WTIU documentary celebrates local history of Indiana’s Gennett Records

Nov 19, 2018

Jazz giants like Louis Armstrong, Duke Ellington and Indiana University alumnus Hoagy Carmichael have a small American record company and label based in Richmond, Indiana, to thank for their careers. Now, with the help of IU faculty expertise and archival resources, a new documentary from WTIU Public Television will tell the story of Gennett Records and its impact on the Jazz Age.

Hoagy Carmichael statue covered in snow
Gennett Records created some of the earliest recordings of IU alumnus Hoagy Carmichael.Photo by James Brosher, Indiana University

“The Music Makers of Gennett Records” features interviews from several faculty members from the IU Jacobs School of Music and an original music score by Tyron Cooper, director of IU’s Archives of African American Music and Culture. The film’s producer, Todd Gould, said he relied heavily on IU’s Archives of Traditional Music for Hoagy Carmichael photographs, artifacts and recordings of early compositions from his time as a law student.
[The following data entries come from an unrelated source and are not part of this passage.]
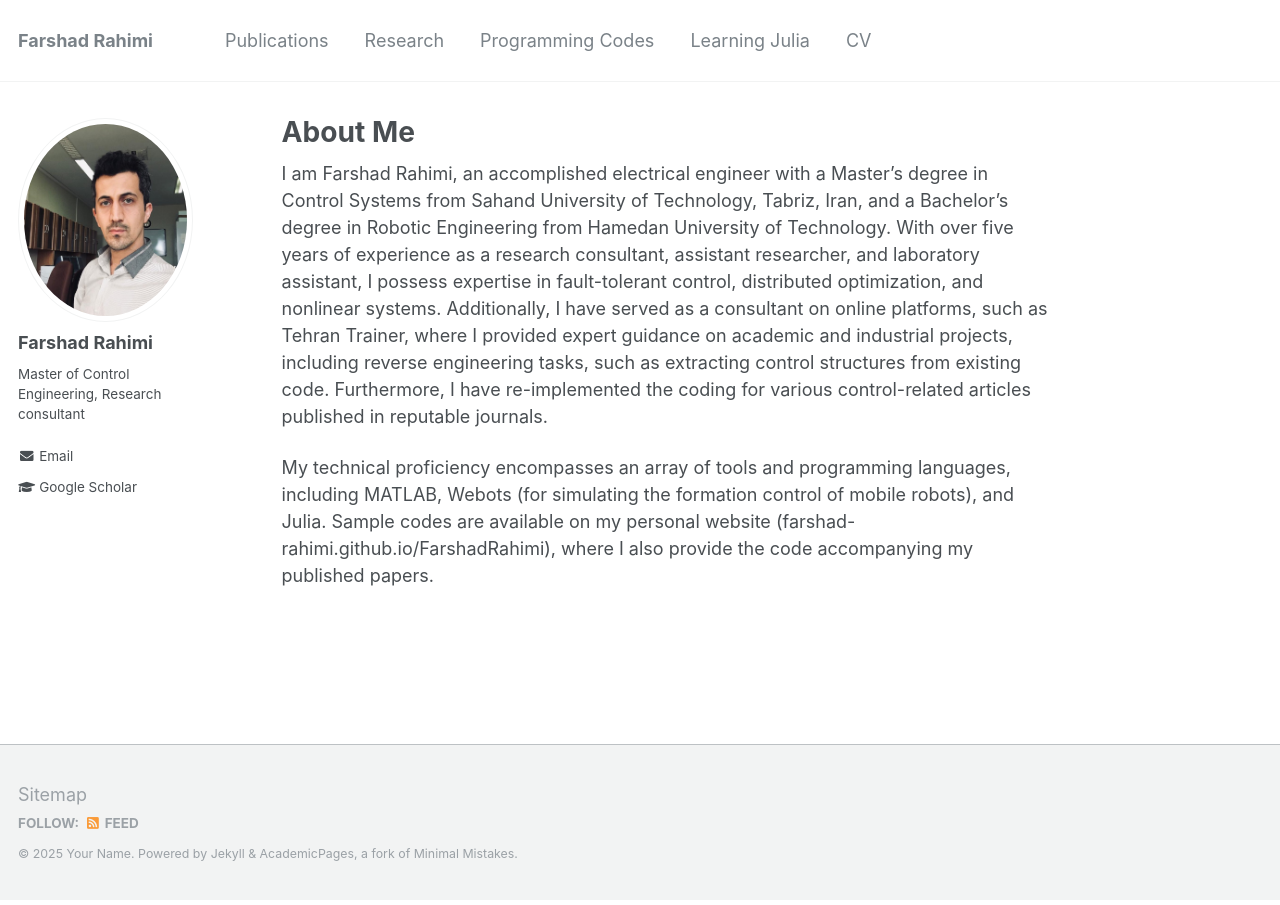
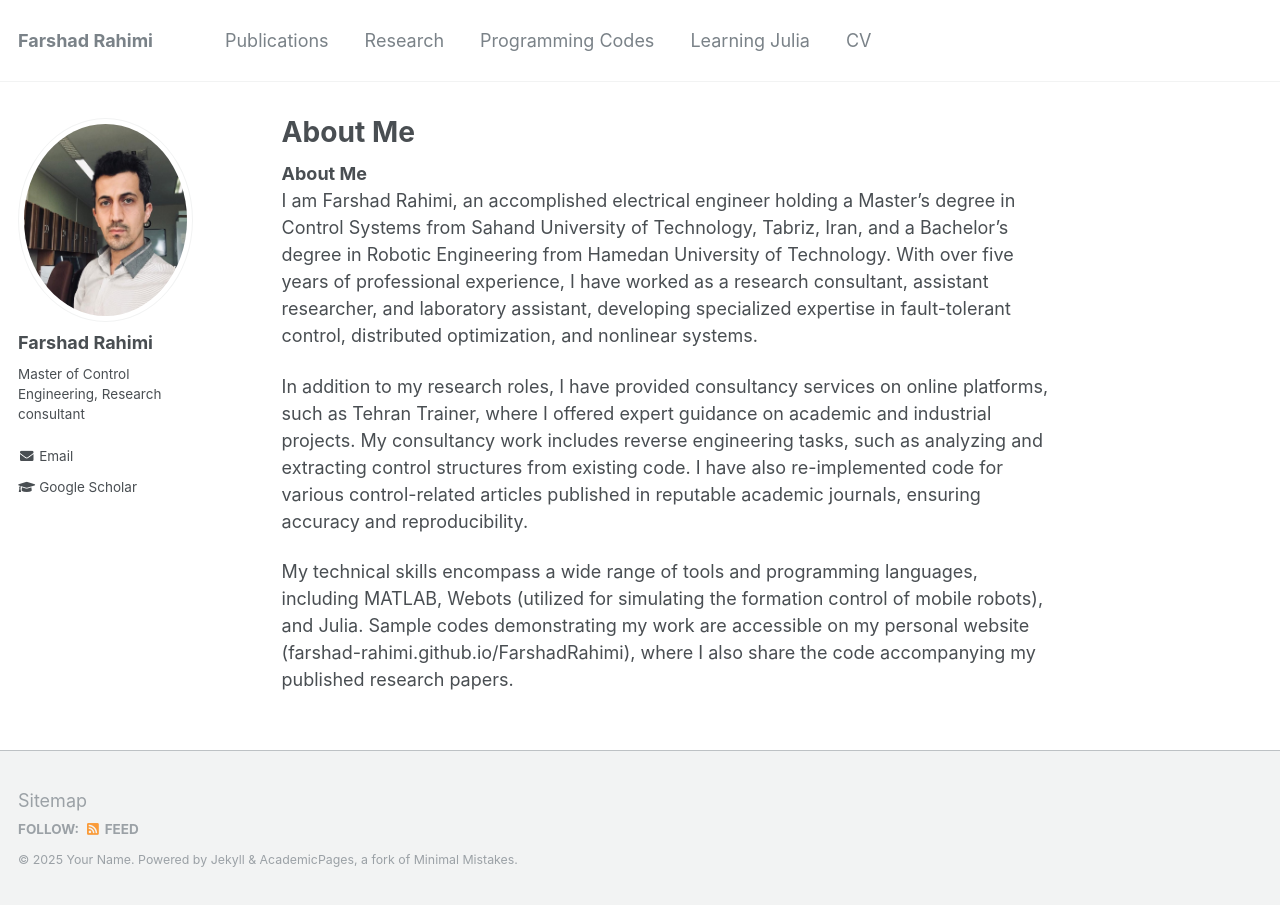
Before and after one commit to Farshad-Rahimi/FarshadRahimi, a Jekyll site: the page built from _pages/about.md, in a window 1280 px wide. Built offline with Jekyll 4.4.1, drawn with Linux system fonts in a browser that asks for light colours.

Commit message:
Update about.md

```diff
--- a/_pages/about.md
+++ b/_pages/about.md
@@ -8,7 +8,9 @@ redirect_from:
   - /about.html
 ---
 
-I am Farshad Rahimi, an accomplished electrical engineer with a Master’s degree in Control Systems from Sahand University of Technology, Tabriz, Iran, and a Bachelor’s degree in Robotic Engineering from Hamedan University of Technology.
-With over five years of experience as a research consultant, assistant researcher, and laboratory assistant, I possess expertise in fault-tolerant control, distributed optimization, and nonlinear systems. Additionally, I have served as a consultant on online platforms, such as Tehran Trainer, where I provided expert guidance on academic and industrial projects, including reverse engineering tasks, such as extracting control structures from existing code. Furthermore, I have re-implemented the coding for various control-related articles published in reputable journals.
+**About Me**
+I am Farshad Rahimi, an accomplished electrical engineer holding a Master’s degree in Control Systems from Sahand University of Technology, Tabriz, Iran, and a Bachelor’s degree in Robotic Engineering from Hamedan University of Technology. With over five years of professional experience, I have worked as a research consultant, assistant researcher, and laboratory assistant, developing specialized expertise in fault-tolerant control, distributed optimization, and nonlinear systems.
 
-My technical proficiency encompasses an  array of tools and programming languages, including MATLAB, Webots (for simulating the formation control of mobile robots), and Julia. Sample codes are available on my personal website (farshad-rahimi.github.io/FarshadRahimi), where I also provide the code accompanying my published papers.
+In addition to my research roles, I have provided consultancy services on online platforms, such as Tehran Trainer, where I offered expert guidance on academic and industrial projects. My consultancy work includes reverse engineering tasks, such as analyzing and extracting control structures from existing code. I have also re-implemented code for various control-related articles published in reputable academic journals, ensuring accuracy and reproducibility.
+
+My technical skills encompass a wide range of tools and programming languages, including MATLAB, Webots (utilized for simulating the formation control of mobile robots), and Julia. Sample codes demonstrating my work are accessible on my personal website (farshad-rahimi.github.io/FarshadRahimi), where I also share the code accompanying my published research papers.
```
“After much of our primary shooting, we went back and shot a number of photographs and various artifacts from the Hoagy Carmichael Room at the Archives of Traditional Music, which helps fill in key moments of the storytelling process,” Gould said. “These elements, along with other footage of the campus, help complete the story that is simultaneously a rich Indiana story and a powerful national story.”

IU professor of jazz Patrick Harbison said he has been interested in the history of Gennett Records for a long time and has had an extensive knowledge about Gennett musicians due to his long-lasting career in jazz. In the documentary, he shares details of the history, factoids and importance of Gennett Records in regard to jazz history and musical innovation.

He said the Archives of Traditional Music, which has over 100,000 recordings and is one of the largest ethnographic university-based sound archives in the world, has been instrumental not only in his knowledge of the label but also in the preservation of the history of Gennett.

In 2010, IU East, which is also in Richmond, Indiana, partnered with the Starr-Gennett Foundation, an organization focused on promoting, preserving and celebrating Gennett Records. IU has since collected more than 300 digital recordings from Gennett artists, which are all available to the public in the IU East Campus library.

“Nobody thinks of Indiana as being a music center, but it really is,” Harbison said. “Not only because Jacobs is one of the greatest music schools in the country, but because there has been a lot of interesting things that take place in Indiana. All of this jazz history radiated from a small town in Indiana to the rest of the world.”

Rob Anderson, assistant general manager at WTIU, agreed that this story is an important one to tell.

“Gennett’s impact on American culture and music is vast, yet not many Hoosiers or Americans know the story,” Anderson said. “There is much to learn and understand that a small recording studio in Richmond, Indiana, played a vital role in recording music, sounds and stories – in a relatively short timeframe – that would help make up the American fabric.”

“The Music Makers of Gennett Records” premieres at 8 p.m. Nov. 25, three days after Carmichael’s birthday, on WTIU and Facebook Live. It will also air at 9:30 p.m. on Dec.1, 4 p.m. on Dec. 2 and 1 p.m. on Dec. 4 and is available to stream online. The film will be available for purchase on DVD and BluRay in April 2019 at

More stories